**What is expected:** Each line from the top of the listing through the one holding "The browser window" should be restated word for word, with nothing added and no pictures.

**Recorded data:**
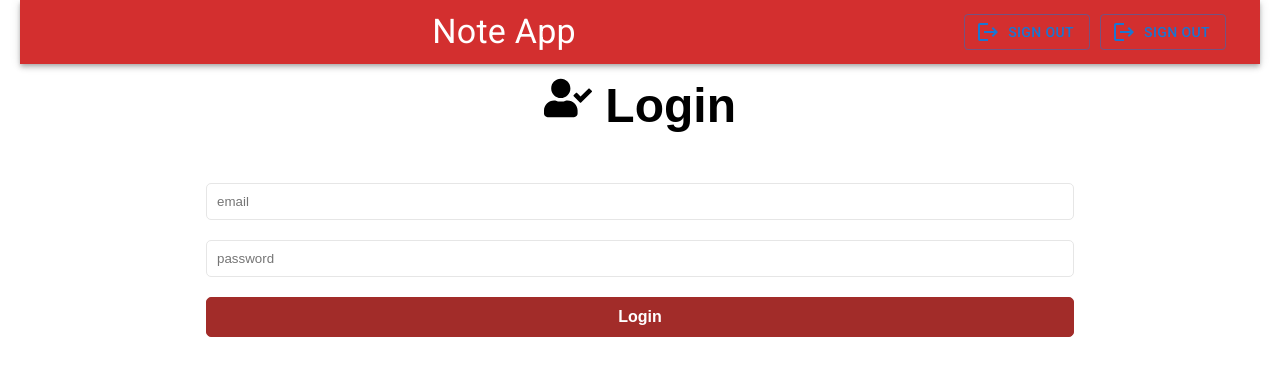
Repository: halilhaninan/MERNSTACK-Note-App
Page: / (app in frontend/)
An editor plug-in stored every save of this project. The page is shown before and after a run of saves, followed by the edit.
The browser window is 1280 px wide. The pictures show the whole page.
The project was rebuilt for these pictures with package versions that can differ from the ones it lists, and the page was loaded fresh each time. Also part of the build but not shown: frontend/src/Components/Spinner.jsx, frontend/src/Components/Not.jsx, frontend/src/pages/Register.jsx, frontend/src/features/counter/counterSlice.js, frontend/src/features/counter/counter.js, frontend/src/App.css.

Above is the page before, as saved 2022-09-03 11:06:49.

### frontend/src/index.js
import React from "react";
import ReactDOM from "react-dom";
import "./index.css";
import App from "./App";

import { store } from "./app/store";
import { Provider } from "react-redux";

// import { createStore } from "redux";
// import { Provider } from "react-redux";
// import butunRreducerler from "./reducers";

// const hesapla = (state = 0, action) => {
//   switch (action.type) {
//     case "topla":
//       return state + 1;
//     case "cikar":
//       return state - 1;
//     default:
//       return state;
//   }
// };

// let store = createStore(
//   butunRreducerler,
//   window.__REDUX_DEVTOOLS_EXTENSION__ && window.__REDUX_DEVTOOLS_EXTENSION__()
// );

// store.subscribe(() => console.log(store.getState()));
//const root = ReactDOM.createRoot(document.getElementById("root"));
ReactDOM.render(
  <Provider store={store}>
    <App />
  </Provider>,
  document.getElementById("root")
);

// If you want to start measuring performance in your app, pass a function
// to log results (for example: reportWebVitals(console.log))
// or send to an analytics endpoint. Learn more: https://bit.ly/CRA-vitals

### frontend/src/index.css
@import url("https://fonts.googleapis.com/css2?family=Lobster&display=swap");

* {
  margin: 0;
  padding: 0;
  box-sizing: border-box;
}

body {
  font-family: Arial, Helvetica, sans-serif;
  height: 100vh;
  font-size: larger;
}

a {
  text-decoration: none;
  color: #000;
}

p {
  line-height: 1.7;
}

ul {
  list-style: none;
}

li {
  line-height: 2.2;
}

h1,
h2,
h3 {
  font-weight: 600;
  margin-bottom: 10px;
}

.container {
  width: 100%;
  max-width: 1500px;
  margin: 0 auto;
  padding: 0 20px;
  text-align: center;
}

.header {
  display: flex;
  justify-content: space-between;
  align-items: center;
  padding: 20px 0;
  border-bottom: 1px solid #e6e6e6;
  margin-bottom: 60px;
}

.header ul {
  display: flex;
  align-items: center;
  justify-content: space-between;
}

.header ul li {
  margin-left: 20px;
}

.header ul li a {
  display: flex;
  align-items: center;
  color: #a22c29;
}

.header ul li a:hover {
  color: #f27059;
}

.header ul li a svg {
  margin-right: 5px;
}

.heading {
  font-size: 2rem;
  font-weight: 700;
  margin-bottom: 50px;
  padding: 0 20px;
}

.heading p {
  color: #828282;
}

.notlar {
  display: grid;
  grid-template-columns: repeat(3, 1fr);
  gap: 10px;
}

.not {
  background-color: #f4f4f4;
  margin: 10px 0;
  padding: 20px 0 10px;
  position: relative;
}

.not .close {
  position: absolute;
  top: 10px;
  right: 15px;
  cursor: pointer;
  border: none;
  background: none;
}

.form,
.content {
  width: 70%;
  margin: 0 auto;
}

.form-group {
  margin-bottom: 10px;
}

.form-group input,
.form-group textarea,
.form-group select {
  width: 100%;
  padding: 10px;
  border: 1px solid #e6e6e6;
  border-radius: 5px;
  margin-bottom: 10px;
  font-family: inherit;
}

.form-group label {
  text-align: left;
  display: block;
  margin: 0 0 5px 3px;
}

.btn {
  padding: 10px 20px;
  border: 1px solid #a22c29;
  border-radius: 5px;
  background: #a22c29;
  color: #fff;
  font-size: 16px;
  font-weight: 700;
  cursor: pointer;
  text-align: center;
  appearance: button;
  display: flex;
  align-items: center;
  justify-content: center;
}

.btn svg {
  margin-right: 8px;
}

.btn-reverse {
  background: #fff;
  color: #000;
}

.btn-block {
  width: 100%;
  margin-bottom: 20px;
}

.btn-add {
  background: #34a0a4 !important;
  border: 1px solid #34a0a4;
}

.btn:hover {
  transform: scale(0.98);
}

.loadingSpinnerContainer {
  position: fixed;
  top: 0;
  right: 0;
  bottom: 0;
  left: 0;
  background-color: rgba(0, 0, 0, 0.5);
  z-index: 5000;
  display: flex;
  justify-content: center;
  align-items: center;
}

.loadingSpinner {
  width: 64px;
  height: 64px;
  border: 8px solid;
  border-color: #000 transparent #555 transparent;
  border-radius: 50%;
  animation: spin 1.2s linear infinite;
}

@keyframes spin {
  0% {
    transform: rotate(0deg);
  }
  100% {
    transform: rotate(360deg);
  }
}

@media (max-width: 960px) {
  .notlar {
    grid-template-columns: repeat(2, 1fr);
  }
}

@media (max-width: 600px) {
  .form {
    width: 90%;
  }

  .heading h1 {
    font-size: 2rem;
  }

  .heading p {
    font-size: 1.5rem;
  }

  .notlar {
    grid-template-columns: repeat(1, 1fr);
  }
}

### frontend/src/App.js
import { BrowserRouter as Router, Routes, Route } from "react-router-dom";
import Header from "./Components/Header";
import Dashboard from "./pages/Dashboard";
import Login from "./pages/Login";
import Register from "./pages/Register";

// import { useSelector, useDispatch } from "react-redux";
// import { girisYap, topla, cikar } from "./actions";

import { ToastContainer } from "react-toastify";
import "react-toastify/dist/ReactToastify.css";
import Counter from "./features/counter/counter";
import "./App.css";

function App() {
  // return (
  //   <div>
  //     <Counter />
  //   </div>
  // );
  return (
    <>
      <Router>
        <div className="container">
          <Header></Header>
          <Routes>
            <Route path="/" element={<Dashboard />} />
            <Route path="/register" element={<Register />} />
            <Route path="/login" element={<Login />} />
          </Routes>
        </div>
      </Router>
      <ToastContainer />
    </>
  );
  //
  //
  //
  // const giris = useSelector((state) => state.giris);
  // const hesapla = useSelector((state) => state.hesapla);
  // const dispatch = useDispatch();
  // return (
  //   <div className="app">
  //     {giris ? (
  //       <>
  //         {hesapla}
  //         <button onClick={() => dispatch(topla())}>+</button>
  //         <button onClick={() => dispatch(cikar())}>-</button>
  //       </>
  //     ) : (
  //       <>
  //         <h3>please sign in</h3>
  //         <button onClick={() => dispatch(girisYap())}>sign in</button>
  //       </>
  //     )}
  //   </div>
  // );
}

export default App;

### frontend/src/app/store.js
import { configureStore } from "@reduxjs/toolkit";

import authReducer from "../features/auth/authSlice";
import notReducer from "../features/data/dataSlice";

export const store = configureStore({
  reducer: {
    auth: authReducer,
    notlar: notReducer,
  },
});

// yeni not olustururken altta olan kod gibi dataslice olustur sonra store.js den import et reducer ile tanimla ++ data service olusturuluyor

// import { createSlice, createAsyncThunk } from "@reduxjs/toolkit";

// const initialState = {
//   notlar: [],
//   isHata: false,
//   isBasari: false,
//   isYkleniyor: false,
//   mesaj: "",
// };

// export const notSlice = createSlice({
//   name: "notlar",
//   initialState,
//   reducers: {
//     reset: (state) => initialState,
//   },
// });

// export const { reset }  = notSlice.actions;
// export default notSlice.reducer;

### frontend/src/Components/Header.jsx
import React from "react";
import { FaSignInAlt, FaSignOutAlt, FaUser, FaPen } from "react-icons/fa";
import { Link, useNavigate } from "react-router-dom";
import { useSelector, useDispatch } from "react-redux";
import { logout, reset } from "../features/auth/authSlice";
import AppBar from "@mui/material/AppBar";
import { Toolbar, Typography, Button } from "@mui/material";
import { Login, Face, Home, Logout } from "@mui/icons-material";

function Header() {
  const navigate = useNavigate();
  const dispatch = useDispatch();

  const { kullanici } = useSelector((state) => state.auth);

  const onLogout = () => {
    dispatch(logout());
    dispatch(reset());
    navigate("/login");
  };

  return (
    <AppBar position="static" color="error" sx={{ marginBottom: "10px" }}>
      <Toolbar>
        <Typography variant="h4" component="div" sx={{ flexGrow: 1 }}>
          Note App
        </Typography>
        {kullanici ? (
          <>
            <Button
              sx={{ marginRight: "10px" }}
              colors="inherit"
              size="large"
              startIcon={<Home />}
              onClick={anasayfayaGit}>
              Home Page
            </Button>
            <Button
              variant="outlined"
              sx={{ marginRight: "10px" }}
              colors="inherit"
              size="size"
              startIcon={<Logout />}
              onClick={onLogout}>
              Sign out
            </Button>
          </>
        ) : (
          <>
            <Button
              variant="outlined"
              sx={{ marginRight: "10px" }}
              colors="inherit"
              size="size"
              startIcon={<Logout />}
              onClick={onLogout}>
              Sign out
            </Button>
            <Button
              variant="outlined"
              sx={{ marginRight: "10px" }}
              colors="inherit"
              size="size"
              startIcon={<Logout />}
              onClick={onLogout}>
              Sign out
            </Button>
          </>
        )}
      </Toolbar>
    </AppBar>
  );

  // return (
  //   <header className="header">
  //     <h2>mongo db test app </h2>
  //     <div className="logo"></div>
  //     <ul>
  //       {kullanici ? (
  //         <>
  //           <li>
  //             <Link to="/">
  //               <FaPen /> Create Note
  //             </Link>
  //           </li>
  //           <li>
  //             <button className="btn" onClick={onLogout}>
  //               Logout{" "}
  //             </button>
  //           </li>
  //         </>
  //       ) : (
  //         <>
  //           <li>
  //             <Link to="/login">
  //               <FaSignInAlt /> Login
  //             </Link>
  //           </li>
  //           <li>
  //             <Link to="/register">
  //               <FaUser /> Register
  //             </Link>
  //           </li>
  //         </>
  //       )}
  //     </ul>
  //   </header>
  // );
}

export default Header;

### frontend/src/pages/Dashboard.jsx
import React, { useEffect } from "react";

import { useNavigate } from "react-router-dom";
import { useSelector, useDispatch } from "react-redux";
import NotForm from "../Components/NotForm";
import { notlarGetir, reset } from "../features/data/dataSlice";
import Spinner from "../Components/Spinner";
import Not from "../Components/Not";

function Dashboard() {
  const navigate = useNavigate();
  const dispatch = useDispatch();
  const { kullanici } = useSelector((state) => state.auth);
  const { notlar, isYukleniyor, isHata, isBasari, mesaj } = useSelector(
    (state) => state.notlar
  );

  useEffect(() => {
    if (isHata) {
      console.log(mesaj);
    }

    if (!kullanici) {
      navigate("/login");
      console.log("halilhan");
    }
    dispatch(notlarGetir());
    return () => {
      dispatch(reset());
    };
  }, [kullanici, navigate, isHata, mesaj, dispatch]);

  if (isYukleniyor) {
    <Spinner />;
  }

  return (
    <>
      <section className="heading">
        <h1>Merhaba {kullanici && kullanici.kullaniciAd}</h1>
        <p>add note</p>
      </section>
      <NotForm />
      <section className="content">
        {notlar.length > 0 ? (
          <div className="notlar">
            {notlar.map((not) => (
              <Not key={not._id} not={not} />
            ))}
          </div>
        ) : (
          <h3>henuz not yerletisrmediniz</h3>
        )}
      </section>
    </>
  );
}

export default Dashboard;

### frontend/src/pages/Login.jsx
import React, { useState, useEffect } from "react";

import { FaUserCheck } from "react-icons/fa";
import { useSelector, useDispatch } from "react-redux";
import { useNavigate } from "react-router-dom";
import { toast } from "react-toastify";
import { login, reset } from "../features/auth/authSlice";
import Spinner from "../Components/Spinner";

function Login() {
  const navigate = useNavigate();
  const dispatch = useDispatch();

  const { kullanici, isHata, isBasari, isYukleniyor, mesaj } = useSelector(
    (state) => state.auth
  );

  const [formData, setFormData] = useState({
    email: "",
    parola: "",
  });

  const { email, parola } = formData;

  const onChange = (e) => {
    setFormData((prev) => ({
      ...prev,
      [e.target.name]: e.target.value,
    }));
  };

  const onSubmit = (e) => {
    e.preventDefault();
    // console.log(formData);

    const userData = { email, parola };
    dispatch(login(userData));
  };

  useEffect(() => {
    if (isHata) {
      toast.error(mesaj);
    }
    if (isBasari || kullanici) {
      navigate("/");
    }
  }, [kullanici, isHata, isBasari, mesaj, navigate, dispatch, isYukleniyor]);

  if (isYukleniyor) {
    <Spinner />;
  }

  return (
    <>
      <section className="heading">
        <h1>
          <FaUserCheck /> Login
        </h1>
      </section>
      <section className="form">
        <form onSubmit={onSubmit}>
          <div className="form-group">
            <input
              type="email"
              classname="form-control"
              id="email"
              name="email"
              value={email}
              placeholder="email"
              onChange={onChange}></input>
          </div>
          <div className="form-group">
            <input
              type="password"
              classname="form-control"
              id="parola"
              name="parola"
              value={parola}
              placeholder="password"
              onChange={onChange}></input>
          </div>

          <div className="form-group">
            <button type="submit" className="btn btn-block">
              Login
            </button>
          </div>
        </form>
      </section>
    </>
  );
}

export default Login;

### frontend/src/features/auth/authSlice.js
import { createAsyncThunk, createSlice } from "@reduxjs/toolkit";
import authService from "./authService";

const kullanici = JSON.parse(localStorage.getItem("kullanici"));

const initialState = {
  kullanici: kullanici ? kullanici : null,
  isHata: false,
  isBasari: false,
  isYukleniyor: false,
  mesaj: "",
};

export const register = createAsyncThunk(
  "auth/register",
  async (user, thunkAPI) => {
    try {
      return await authService.register(user);
    } catch (error) {
      const mesaj =
        (error.response &&
          error.response.data &&
          error.response.data.message) ||
        error.message ||
        error.toString();

      return thunkAPI.rejectWithValue(mesaj);
    }
  }
);

export const authSlice = createSlice({
  name: "auth",
  initialState,
  reducers: {
    reset: (state) => {
      state.isHata = false;
      state.isBasari = false;
      state.isYukleniyor = false;
      state.mesaj = "";
    },
  },
  extraReducers: (builder) => {
    builder
      .addCase(register.pending, (state) => {
        state.isYukleniyor = true;
      })
      .addCase(register.fulfilled, (state, action) => {
        state.isYukleniyor = false;
        state.isBasari = true;
        state.kullanici = action.payload;
      })
      .addCase(register.rejected, (state, action) => {
        state.isYukleniyor = false;
        state.isHata = true;
        state.mesaj = action.payload;
        state.kullanici = null;
      }) //
      .addCase(login.pending, (state) => {
        state.isYukleniyor = true;
      })
      .addCase(login.fulfilled, (state, action) => {
        state.isYukleniyor = false;
        state.isBasari = true;
        state.kullanici = action.payload;
      })
      .addCase(login.rejected, (state, action) => {
        state.isYukleniyor = false;
        state.isHata = true;
        state.mesaj = action.payload;
        state.kullanici = null;
      })
      .addCase(logout.fulfilled, (state) => {
        state.kullanici = null;
      });
  },
});

export const logout = createAsyncThunk("auth/logout", async () => {
  await authService.logout();
});

export const login = createAsyncThunk("auth/login", async (user, thunkAPI) => {
  try {
    return await authService.login(user);
  } catch (error) {
    const mesaj =
      (error.response && error.response.data && error.response.data.message) ||
      error.message ||
      error.toString();

    return thunkAPI.rejectWithValue(mesaj);
  }
});

export const { reset } = authSlice.actions;
export default authSlice.reducer;

### frontend/src/features/data/dataSlice.js
import { createSlice, createAsyncThunk } from "@reduxjs/toolkit";
import thunk from "redux-thunk";
import dataService from "./dataService";

const initialState = {
  notlar: [],
  isHata: false,
  isBasari: false,
  isYukleniyor: false,
  mesaj: "",
};

export const notSlice = createSlice({
  name: "notlar",
  initialState,
  reducers: {
    reset: (state) => initialState,
  },
  extraReducers: (builder) => {
    builder
      .addCase(notOlustur.pending, (state) => {
        state.isYukleniyor = true;
      })
      .addCase(notOlustur.fulfilled, (state, action) => {
        state.isYukleniyor = false;
        state.isBasari = true;
        state.notlar.unshift(action.payload);
      })
      .addCase(notOlustur.rejected, (state, action) => {
        state.isYukleniyor = false;
        state.isHata = true;
        state.isBasari = false;
        state.mesaj = action.payload;
      })
      .addCase(notlarGetir.pending, (state) => {
        state.isYukleniyor = true;
      })
      .addCase(notlarGetir.fulfilled, (state, action) => {
        state.isYukleniyor = false;
        state.isBasari = true;
        state.notlar = action.payload;
      })
      .addCase(notlarGetir.rejected, (state, action) => {
        state.isYukleniyor = false;
        state.isBasari = false;
        state.isHata = true;
        state.mesaj = action.payload;
      })
      .addCase(notSil.pending, (state) => {
        state.isYukleniyor = true;
      })
      .addCase(notSil.fulfilled, (state, action) => {
        state.isYukleniyor = false;
        state.isBasari = true;
        state.notlar = state.notlar.filter(
          (not) => not._id !== action.payload.id
        );
      })
      .addCase(notSil.rejected, (state, action) => {
        state.isYukleniyor = false;
        state.isBasari = false;
        state.isHata = true;
        state.mesaj = action.payload;
      });
  },
});

export const notOlustur = createAsyncThunk(
  "notlar/create",
  async (notData, thunkAPI) => {
    try {
      const token = thunkAPI.getState().auth.kullanici.token;
      return await dataService.notOlustur(notData, token);
    } catch (error) {
      const mesaj =
        (error.response &&
          error.response.data &&
          error.response.data.message) ||
        error.message ||
        error.toString();

      return thunkAPI.rejectWithValue(mesaj);
    }
  }
);

export const notlarGetir = createAsyncThunk(
  "notlar/getAll",
  async (_, thunkAPI) => {
    try {
      const token = thunkAPI.getState().auth.kullanici.token;
      return await dataService.notlarGetir(token);
    } catch (error) {
      const mesaj =
        (error.response &&
          error.response.data &&
          error.response.data.message) ||
        error.message ||
        error.toString();

      return thunkAPI.rejectWithValue(mesaj);
    }
  }
);

export const notSil = createAsyncThunk(
  "notlar/delete",
  async (id, thunkAPI) => {
    try {
      const token = thunkAPI.getState().auth.kullanici.token;
      return await dataService.notSil(id, token);
    } catch (error) {
      const mesaj =
        (error.response &&
          error.response.data &&
          error.response.data.message) ||
        error.message ||
        error.toString();

      return thunkAPI.rejectWithValue(mesaj);
    }
  }
);

export const { reset } = notSlice.actions;
export default notSlice.reducer;

### frontend/src/Components/NotForm.jsx
import React, { useState } from "react";
import { useDispatch } from "react-redux";
import { notOlustur } from "../features/data/dataSlice";

function NotForm() {
  const [baslik, setBaslik] = useState("");
  const [aciklama, setAciklama] = useState("");
  const [oncelik, setOncelik] = useState("");

  const dispatch = useDispatch();

  const onSubmit = (e) => {
    e.preventDefault();
    // console.log(baslik, aciklama, oncelik);
    dispatch(notOlustur({ baslik, aciklama, oncelik }));
    setBaslik("");
    setAciklama("");
    setOncelik(1);
  };

  return (
    <section className="form">
      <form onSubmit={onSubmit}>
        <div className="form-group">
          <label htmlFor="baslik">Not baslik</label>
          <input
            type="text"
            id="baslik"
            name="baslik"
            value={baslik}
            onChange={(e) => setBaslik(e.target.value)}
          />
        </div>
        <div className="form-group">
          <label htmlFor="aciklama">Not aciklama</label>
          <input
            type="text"
            id="aciklama"
            name="aciklama"
            value={aciklama}
            onChange={(e) => setAciklama(e.target.value)}
          />
        </div>
        <div className="form-group">
          <label htmlFor="oncelik">Not oncelik</label>
          <select onChange={(e) => setOncelik(e.target.value)} value={oncelik}>
            <option value="1">Az oncelikli</option>
            <option value="2">oncelikli</option>
            <option value="3">Cok oncelikli</option>
          </select>
        </div>
        <div className="form-group">
          <button type="submit" className="btn btn-block btn-add">
            Not ekle
          </button>
        </div>
      </form>
    </section>
  );
}

export default NotForm;

### frontend/src/features/auth/authService.js
import axios from "axios";

const API_URL = "/api/kullanicilar/";

const register = async (kullaniciData) => {
  const response = await axios.post(API_URL, kullaniciData);

  if (response.data) {
    localStorage.setItem("kullanici", JSON.stringify(response.data));
  }

  return response.data;
};

const logout = () => {
  localStorage.removeItem("kullanici");
};

const login = async (kullaniciData) => {
  const response = await axios.post(API_URL + "login", kullaniciData);
  if (response.data) {
    localStorage.setItem("kullanici", JSON.stringify(response.data));
  }

  return response.data;
};

const authService = {
  register,
  logout,
  login,
};

export default authService;

### frontend/src/features/data/dataService.js
import axios from "axios";

const API_URL = "/api/notlar/";

const notOlustur = async (notData, token) => {
  const config = {
    headers: {
      Authorization: `Bearer ${token}`,
    },
  };
  const response = await axios.post(API_URL, notData, config);

  return response.data;
};

const notlarGetir = async (token) => {
  const config = {
    headers: {
      Authorization: `Bearer ${token}`,
    },
  };
  const response = await axios.get(API_URL, config);
  return response.data;
};

const notSil = async (notId, token) => {
  const config = {
    headers: {
      Authorization: `Bearer ${token}`,
    },
  };

  const response = await axios.delete(API_URL + notId, config);

  return response.data;
};

const dataService = {
  notOlustur,
  notlarGetir,
  notSil,
};

export default dataService;

Loaded but not shown: frontend/public/index.html (common file)

After the next 3 saves:
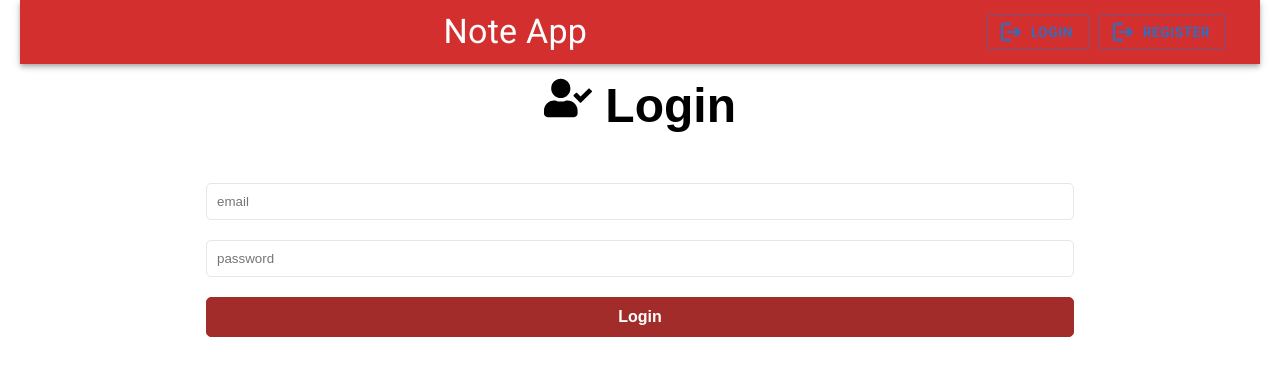
The 3 saves are shown as one change because they came seconds apart.
The last was saved 11 s later.
--- a/frontend/src/Components/Header.jsx
+++ b/frontend/src/Components/Header.jsx
@@ -54,7 +54,7 @@ function Header() {
               size="size"
               startIcon={<Logout />}
               onClick={onLogout}>
-              Sign out
+              Login
             </Button>
             <Button
               variant="outlined"
@@ -63,7 +63,7 @@ function Header() {
               size="size"
               startIcon={<Logout />}
               onClick={onLogout}>
-              Sign out
+              Register
             </Button>
           </>
         )}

**Task result:**
Repository: halilhaninan/MERNSTACK-Note-App
Page: / (app in frontend/)
An editor plug-in stored every save of this project. The page is shown before and after a run of saves, followed by the edit.
The browser window is 1280 px wide. The pictures show the whole page.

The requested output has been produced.